→ What to work on
Every entry below needs to be printed again exactly, with its pictures left out.

Records supplied Start Marker

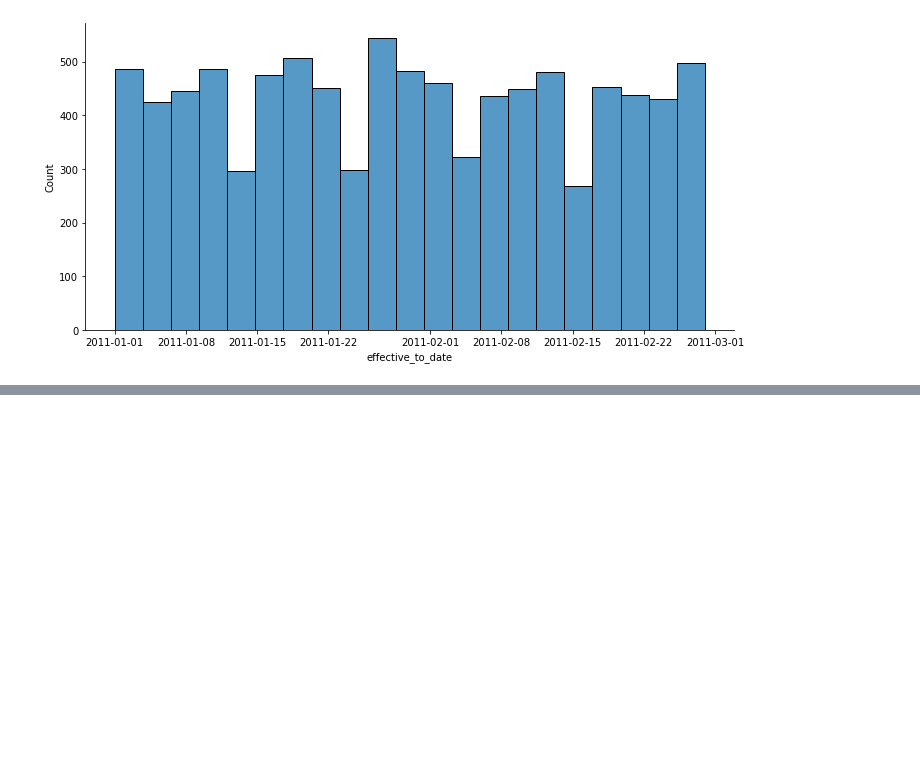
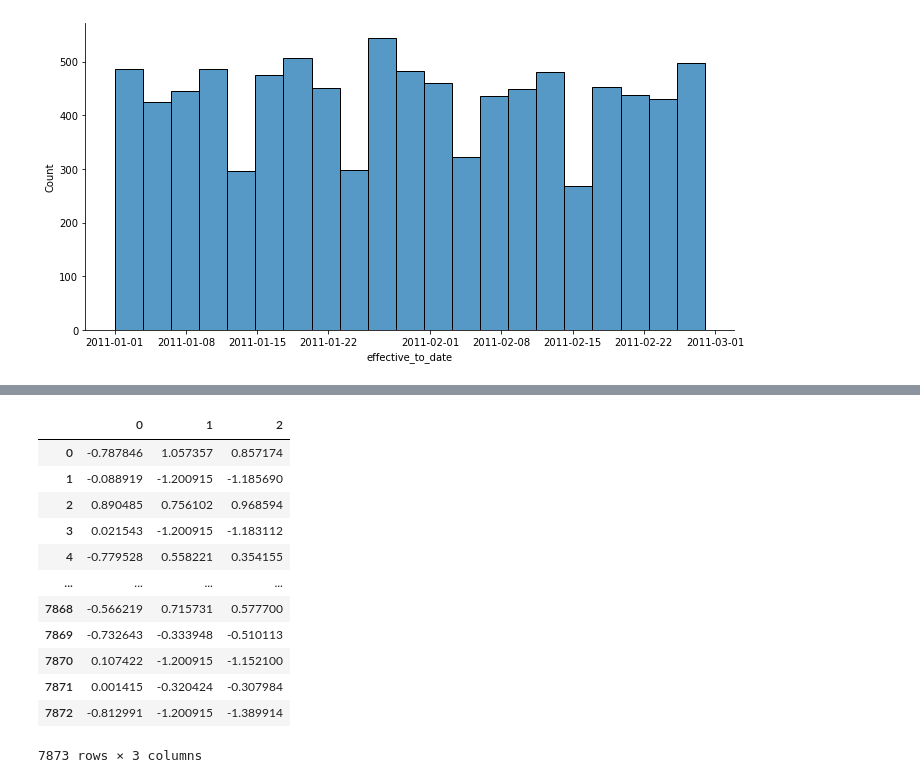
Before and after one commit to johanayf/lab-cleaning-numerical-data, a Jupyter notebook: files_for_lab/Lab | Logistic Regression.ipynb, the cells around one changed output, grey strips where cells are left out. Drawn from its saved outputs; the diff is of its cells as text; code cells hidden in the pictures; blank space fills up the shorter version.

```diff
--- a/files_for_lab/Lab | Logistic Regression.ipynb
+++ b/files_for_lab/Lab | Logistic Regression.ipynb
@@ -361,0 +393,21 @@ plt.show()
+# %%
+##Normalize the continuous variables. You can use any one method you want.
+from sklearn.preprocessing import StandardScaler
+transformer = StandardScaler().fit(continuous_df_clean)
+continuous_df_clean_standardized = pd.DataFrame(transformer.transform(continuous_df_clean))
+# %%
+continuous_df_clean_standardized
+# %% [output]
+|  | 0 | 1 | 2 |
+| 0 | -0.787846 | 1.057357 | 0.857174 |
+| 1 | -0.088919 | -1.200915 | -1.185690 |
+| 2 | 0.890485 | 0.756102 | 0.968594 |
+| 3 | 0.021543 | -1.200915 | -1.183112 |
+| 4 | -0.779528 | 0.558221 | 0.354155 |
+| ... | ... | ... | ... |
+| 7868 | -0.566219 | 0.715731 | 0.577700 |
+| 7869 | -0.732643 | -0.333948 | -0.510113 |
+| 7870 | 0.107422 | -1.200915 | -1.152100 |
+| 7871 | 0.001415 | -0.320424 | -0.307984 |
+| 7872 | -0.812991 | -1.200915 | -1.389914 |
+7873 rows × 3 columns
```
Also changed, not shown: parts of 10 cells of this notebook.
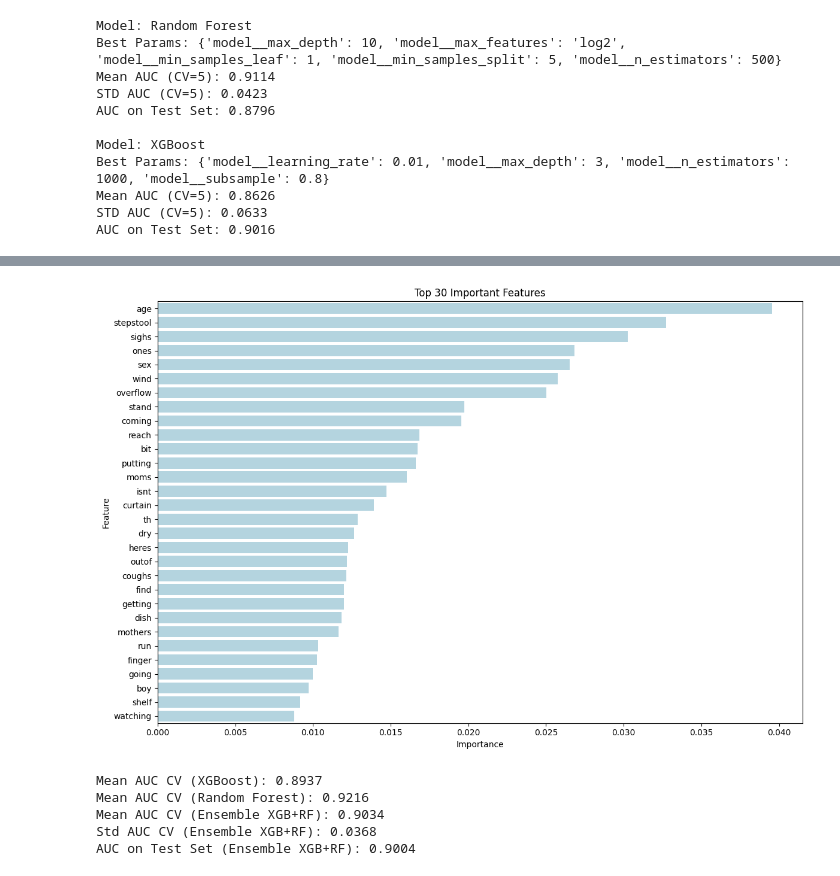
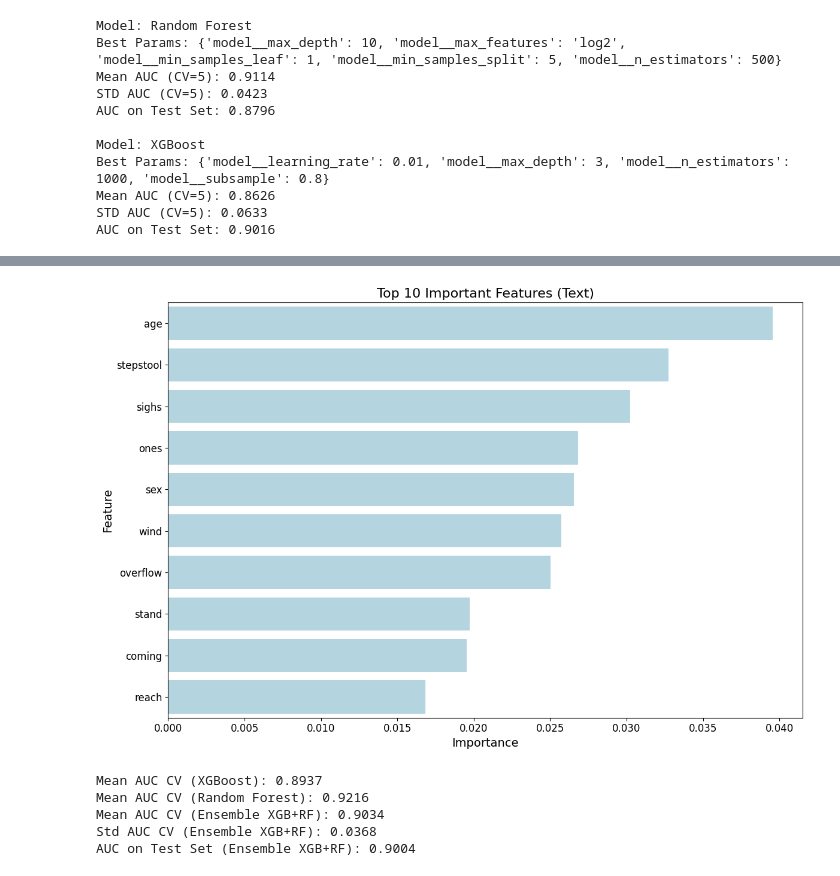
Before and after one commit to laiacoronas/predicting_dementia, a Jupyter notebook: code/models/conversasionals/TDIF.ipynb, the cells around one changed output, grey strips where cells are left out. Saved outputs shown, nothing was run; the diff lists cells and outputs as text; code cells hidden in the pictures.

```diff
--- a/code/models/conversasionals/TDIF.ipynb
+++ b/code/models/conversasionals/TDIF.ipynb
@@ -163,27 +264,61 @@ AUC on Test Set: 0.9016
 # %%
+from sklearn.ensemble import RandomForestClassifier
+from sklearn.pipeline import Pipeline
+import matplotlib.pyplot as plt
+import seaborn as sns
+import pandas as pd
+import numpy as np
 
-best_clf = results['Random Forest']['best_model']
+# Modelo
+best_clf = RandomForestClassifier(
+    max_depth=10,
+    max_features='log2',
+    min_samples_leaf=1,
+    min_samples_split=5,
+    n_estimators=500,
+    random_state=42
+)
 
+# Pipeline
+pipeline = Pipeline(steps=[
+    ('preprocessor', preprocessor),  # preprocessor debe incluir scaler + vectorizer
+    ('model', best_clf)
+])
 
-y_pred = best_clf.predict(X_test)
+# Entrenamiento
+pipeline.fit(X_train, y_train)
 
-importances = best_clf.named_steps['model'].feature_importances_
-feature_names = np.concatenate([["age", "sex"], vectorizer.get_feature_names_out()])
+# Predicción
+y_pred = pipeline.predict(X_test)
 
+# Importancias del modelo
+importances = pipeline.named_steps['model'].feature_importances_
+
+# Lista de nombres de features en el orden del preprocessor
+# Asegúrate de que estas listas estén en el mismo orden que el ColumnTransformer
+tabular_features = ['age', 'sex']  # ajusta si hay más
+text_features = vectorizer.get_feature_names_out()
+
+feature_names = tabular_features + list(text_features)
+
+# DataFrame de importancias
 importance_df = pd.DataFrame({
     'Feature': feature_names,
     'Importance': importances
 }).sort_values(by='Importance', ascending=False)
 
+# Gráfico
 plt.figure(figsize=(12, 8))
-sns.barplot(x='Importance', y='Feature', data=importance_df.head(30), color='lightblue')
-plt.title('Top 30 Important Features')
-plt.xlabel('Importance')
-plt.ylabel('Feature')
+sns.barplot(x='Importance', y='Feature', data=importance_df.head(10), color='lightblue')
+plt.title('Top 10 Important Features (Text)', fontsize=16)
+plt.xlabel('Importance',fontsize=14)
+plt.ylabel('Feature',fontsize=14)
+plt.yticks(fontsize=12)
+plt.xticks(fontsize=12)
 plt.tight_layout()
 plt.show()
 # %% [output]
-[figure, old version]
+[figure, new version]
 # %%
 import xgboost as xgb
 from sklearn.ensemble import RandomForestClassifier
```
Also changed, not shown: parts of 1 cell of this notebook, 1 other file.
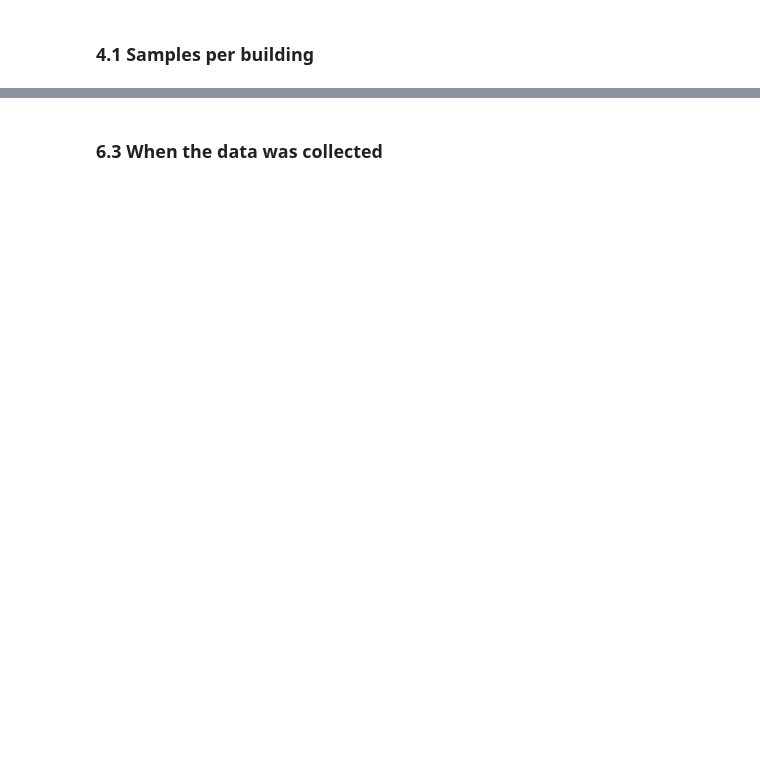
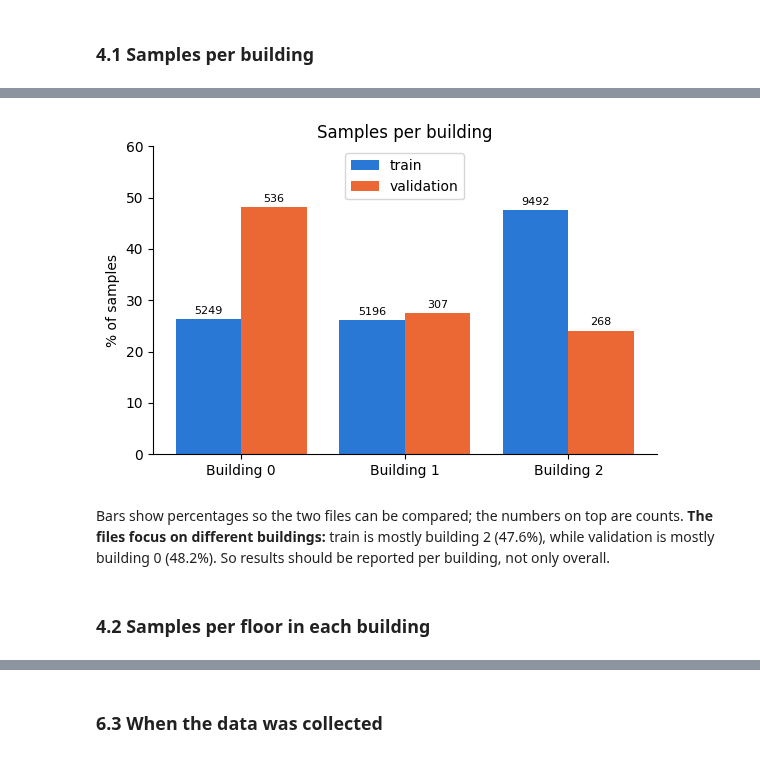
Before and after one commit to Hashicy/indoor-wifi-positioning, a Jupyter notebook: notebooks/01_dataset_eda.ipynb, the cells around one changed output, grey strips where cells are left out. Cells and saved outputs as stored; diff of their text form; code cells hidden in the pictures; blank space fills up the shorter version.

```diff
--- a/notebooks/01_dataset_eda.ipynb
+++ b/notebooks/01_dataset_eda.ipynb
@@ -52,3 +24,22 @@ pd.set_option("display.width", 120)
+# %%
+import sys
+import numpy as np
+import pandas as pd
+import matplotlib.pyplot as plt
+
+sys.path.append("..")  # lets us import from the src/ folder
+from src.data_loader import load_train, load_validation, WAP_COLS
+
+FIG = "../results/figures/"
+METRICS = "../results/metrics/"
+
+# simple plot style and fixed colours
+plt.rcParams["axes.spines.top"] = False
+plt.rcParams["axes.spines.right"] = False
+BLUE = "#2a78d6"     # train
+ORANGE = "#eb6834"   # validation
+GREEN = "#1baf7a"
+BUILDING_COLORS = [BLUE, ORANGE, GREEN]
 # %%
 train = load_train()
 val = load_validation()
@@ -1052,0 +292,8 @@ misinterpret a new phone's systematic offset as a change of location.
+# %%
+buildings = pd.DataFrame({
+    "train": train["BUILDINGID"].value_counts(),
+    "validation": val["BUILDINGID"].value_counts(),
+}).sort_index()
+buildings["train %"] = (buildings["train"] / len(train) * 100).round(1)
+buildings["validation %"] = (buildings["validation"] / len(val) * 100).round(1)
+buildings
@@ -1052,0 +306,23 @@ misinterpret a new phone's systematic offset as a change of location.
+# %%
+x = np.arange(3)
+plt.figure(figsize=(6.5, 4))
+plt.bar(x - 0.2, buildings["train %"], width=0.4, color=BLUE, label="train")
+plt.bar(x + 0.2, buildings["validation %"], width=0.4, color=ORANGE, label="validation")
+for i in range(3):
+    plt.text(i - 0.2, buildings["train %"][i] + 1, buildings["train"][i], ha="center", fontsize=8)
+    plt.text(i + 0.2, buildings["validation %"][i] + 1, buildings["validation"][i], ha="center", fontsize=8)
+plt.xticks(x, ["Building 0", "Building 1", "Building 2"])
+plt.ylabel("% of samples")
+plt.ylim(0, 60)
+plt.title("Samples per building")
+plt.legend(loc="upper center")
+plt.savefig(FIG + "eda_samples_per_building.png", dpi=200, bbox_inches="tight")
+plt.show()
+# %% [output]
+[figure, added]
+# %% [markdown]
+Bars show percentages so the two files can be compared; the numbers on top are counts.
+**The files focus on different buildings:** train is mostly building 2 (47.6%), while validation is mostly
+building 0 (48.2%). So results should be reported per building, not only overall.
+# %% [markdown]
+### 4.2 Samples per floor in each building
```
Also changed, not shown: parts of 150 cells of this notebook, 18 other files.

Records supplied End Marker

→ Completed task
Before and after one commit to johanayf/lab-cleaning-numerical-data, a Jupyter notebook: files_for_lab/Lab | Logistic Regression.ipynb, the cells around one changed output, grey strips where cells are left out. Drawn from its saved outputs; the diff is of its cells as text; code cells hidden in the pictures; blank space fills up the shorter version.

```diff
--- a/files_for_lab/Lab | Logistic Regression.ipynb
+++ b/files_for_lab/Lab | Logistic Regression.ipynb
@@ -361,0 +393,21 @@ plt.show()
+# %%
+##Normalize the continuous variables. You can use any one method you want.
+from sklearn.preprocessing import StandardScaler
+transformer = StandardScaler().fit(continuous_df_clean)
+continuous_df_clean_standardized = pd.DataFrame(transformer.transform(continuous_df_clean))
+# %%
+continuous_df_clean_standardized
+# %% [output]
+|  | 0 | 1 | 2 |
+| 0 | -0.787846 | 1.057357 | 0.857174 |
+| 1 | -0.088919 | -1.200915 | -1.185690 |
+| 2 | 0.890485 | 0.756102 | 0.968594 |
+| 3 | 0.021543 | -1.200915 | -1.183112 |
+| 4 | -0.779528 | 0.558221 | 0.354155 |
+| ... | ... | ... | ... |
+| 7868 | -0.566219 | 0.715731 | 0.577700 |
+| 7869 | -0.732643 | -0.333948 | -0.510113 |
+| 7870 | 0.107422 | -1.200915 | -1.152100 |
+| 7871 | 0.001415 | -0.320424 | -0.307984 |
+| 7872 | -0.812991 | -1.200915 | -1.389914 |
+7873 rows × 3 columns
```
Also changed, not shown: parts of 10 cells of this notebook.
Before and after one commit to laiacoronas/predicting_dementia, a Jupyter notebook: code/models/conversasionals/TDIF.ipynb, the cells around one changed output, grey strips where cells are left out. Saved outputs shown, nothing was run; the diff lists cells and outputs as text; code cells hidden in the pictures.

```diff
--- a/code/models/conversasionals/TDIF.ipynb
+++ b/code/models/conversasionals/TDIF.ipynb
@@ -163,27 +264,61 @@ AUC on Test Set: 0.9016
 # %%
+from sklearn.ensemble import RandomForestClassifier
+from sklearn.pipeline import Pipeline
+import matplotlib.pyplot as plt
+import seaborn as sns
+import pandas as pd
+import numpy as np
 
-best_clf = results['Random Forest']['best_model']
+# Modelo
+best_clf = RandomForestClassifier(
+    max_depth=10,
+    max_features='log2',
+    min_samples_leaf=1,
+    min_samples_split=5,
+    n_estimators=500,
+    random_state=42
+)
 
+# Pipeline
+pipeline = Pipeline(steps=[
+    ('preprocessor', preprocessor),  # preprocessor debe incluir scaler + vectorizer
+    ('model', best_clf)
+])
 
-y_pred = best_clf.predict(X_test)
+# Entrenamiento
+pipeline.fit(X_train, y_train)
 
-importances = best_clf.named_steps['model'].feature_importances_
-feature_names = np.concatenate([["age", "sex"], vectorizer.get_feature_names_out()])
+# Predicción
+y_pred = pipeline.predict(X_test)
 
+# Importancias del modelo
+importances = pipeline.named_steps['model'].feature_importances_
+
+# Lista de nombres de features en el orden del preprocessor
+# Asegúrate de que estas listas estén en el mismo orden que el ColumnTransformer
+tabular_features = ['age', 'sex']  # ajusta si hay más
+text_features = vectorizer.get_feature_names_out()
+
+feature_names = tabular_features + list(text_features)
+
+# DataFrame de importancias
 importance_df = pd.DataFrame({
     'Feature': feature_names,
     'Importance': importances
 }).sort_values(by='Importance', ascending=False)
 
+# Gráfico
 plt.figure(figsize=(12, 8))
-sns.barplot(x='Importance', y='Feature', data=importance_df.head(30), color='lightblue')
-plt.title('Top 30 Important Features')
-plt.xlabel('Importance')
-plt.ylabel('Feature')
+sns.barplot(x='Importance', y='Feature', data=importance_df.head(10), color='lightblue')
+plt.title('Top 10 Important Features (Text)', fontsize=16)
+plt.xlabel('Importance',fontsize=14)
+plt.ylabel('Feature',fontsize=14)
+plt.yticks(fontsize=12)
+plt.xticks(fontsize=12)
 plt.tight_layout()
 plt.show()
 # %% [output]
-[figure, old version]
+[figure, new version]
 # %%
 import xgboost as xgb
 from sklearn.ensemble import RandomForestClassifier
```
Also changed, not shown: parts of 1 cell of this notebook, 1 other file.
Before and after one commit to Hashicy/indoor-wifi-positioning, a Jupyter notebook: notebooks/01_dataset_eda.ipynb, the cells around one changed output, grey strips where cells are left out. Cells and saved outputs as stored; diff of their text form; code cells hidden in the pictures; blank space fills up the shorter version.

```diff
--- a/notebooks/01_dataset_eda.ipynb
+++ b/notebooks/01_dataset_eda.ipynb
@@ -52,3 +24,22 @@ pd.set_option("display.width", 120)
+# %%
+import sys
+import numpy as np
+import pandas as pd
+import matplotlib.pyplot as plt
+
+sys.path.append("..")  # lets us import from the src/ folder
+from src.data_loader import load_train, load_validation, WAP_COLS
+
+FIG = "../results/figures/"
+METRICS = "../results/metrics/"
+
+# simple plot style and fixed colours
+plt.rcParams["axes.spines.top"] = False
+plt.rcParams["axes.spines.right"] = False
+BLUE = "#2a78d6"     # train
+ORANGE = "#eb6834"   # validation
+GREEN = "#1baf7a"
+BUILDING_COLORS = [BLUE, ORANGE, GREEN]
 # %%
 train = load_train()
 val = load_validation()
@@ -1052,0 +292,8 @@ misinterpret a new phone's systematic offset as a change of location.
+# %%
+buildings = pd.DataFrame({
+    "train": train["BUILDINGID"].value_counts(),
+    "validation": val["BUILDINGID"].value_counts(),
+}).sort_index()
+buildings["train %"] = (buildings["train"] / len(train) * 100).round(1)
+buildings["validation %"] = (buildings["validation"] / len(val) * 100).round(1)
+buildings
@@ -1052,0 +306,23 @@ misinterpret a new phone's systematic offset as a change of location.
+# %%
+x = np.arange(3)
+plt.figure(figsize=(6.5, 4))
+plt.bar(x - 0.2, buildings["train %"], width=0.4, color=BLUE, label="train")
+plt.bar(x + 0.2, buildings["validation %"], width=0.4, color=ORANGE, label="validation")
+for i in range(3):
+    plt.text(i - 0.2, buildings["train %"][i] + 1, buildings["train"][i], ha="center", fontsize=8)
+    plt.text(i + 0.2, buildings["validation %"][i] + 1, buildings["validation"][i], ha="center", fontsize=8)
+plt.xticks(x, ["Building 0", "Building 1", "Building 2"])
+plt.ylabel("% of samples")
+plt.ylim(0, 60)
+plt.title("Samples per building")
+plt.legend(loc="upper center")
+plt.savefig(FIG + "eda_samples_per_building.png", dpi=200, bbox_inches="tight")
+plt.show()
+# %% [output]
+[figure, added]
+# %% [markdown]
+Bars show percentages so the two files can be compared; the numbers on top are counts.
+**The files focus on different buildings:** train is mostly building 2 (47.6%), while validation is mostly
+building 0 (48.2%). So results should be reported per building, not only overall.
+# %% [markdown]
+### 4.2 Samples per floor in each building
```
Also changed, not shown: parts of 150 cells of this notebook, 18 other files.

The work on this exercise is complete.